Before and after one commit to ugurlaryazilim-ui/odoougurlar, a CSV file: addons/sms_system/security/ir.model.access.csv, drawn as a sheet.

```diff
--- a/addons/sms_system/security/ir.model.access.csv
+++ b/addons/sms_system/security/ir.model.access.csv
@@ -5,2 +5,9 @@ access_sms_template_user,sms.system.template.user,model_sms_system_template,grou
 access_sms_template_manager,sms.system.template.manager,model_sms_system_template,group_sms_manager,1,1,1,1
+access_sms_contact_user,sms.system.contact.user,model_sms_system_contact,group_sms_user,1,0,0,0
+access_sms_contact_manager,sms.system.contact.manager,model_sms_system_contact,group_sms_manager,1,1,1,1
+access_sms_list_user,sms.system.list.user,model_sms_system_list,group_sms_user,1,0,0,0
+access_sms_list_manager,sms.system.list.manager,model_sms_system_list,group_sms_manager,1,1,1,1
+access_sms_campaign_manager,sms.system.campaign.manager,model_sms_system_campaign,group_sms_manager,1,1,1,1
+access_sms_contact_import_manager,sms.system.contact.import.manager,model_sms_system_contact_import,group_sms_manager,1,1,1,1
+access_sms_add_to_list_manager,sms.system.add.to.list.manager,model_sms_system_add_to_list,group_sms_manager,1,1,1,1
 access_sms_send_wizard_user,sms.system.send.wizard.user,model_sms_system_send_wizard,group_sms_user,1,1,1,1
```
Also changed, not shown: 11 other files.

◆ ◆ ◆ ◆ ◆

Work required: All of the lines above must be returned exactly as they stand.

Reply:
Before and after one commit to ugurlaryazilim-ui/odoougurlar, a CSV file: addons/sms_system/security/ir.model.access.csv, drawn as a sheet.

```diff
--- a/addons/sms_system/security/ir.model.access.csv
+++ b/addons/sms_system/security/ir.model.access.csv
@@ -5,2 +5,9 @@ access_sms_template_user,sms.system.template.user,model_sms_system_template,grou
 access_sms_template_manager,sms.system.template.manager,model_sms_system_template,group_sms_manager,1,1,1,1
+access_sms_contact_user,sms.system.contact.user,model_sms_system_contact,group_sms_user,1,0,0,0
+access_sms_contact_manager,sms.system.contact.manager,model_sms_system_contact,group_sms_manager,1,1,1,1
+access_sms_list_user,sms.system.list.user,model_sms_system_list,group_sms_user,1,0,0,0
+access_sms_list_manager,sms.system.list.manager,model_sms_system_list,group_sms_manager,1,1,1,1
+access_sms_campaign_manager,sms.system.campaign.manager,model_sms_system_campaign,group_sms_manager,1,1,1,1
+access_sms_contact_import_manager,sms.system.contact.import.manager,model_sms_system_contact_import,group_sms_manager,1,1,1,1
+access_sms_add_to_list_manager,sms.system.add.to.list.manager,model_sms_system_add_to_list,group_sms_manager,1,1,1,1
 access_sms_send_wizard_user,sms.system.send.wizard.user,model_sms_system_send_wizard,group_sms_user,1,1,1,1
```
Also changed, not shown: 11 other files.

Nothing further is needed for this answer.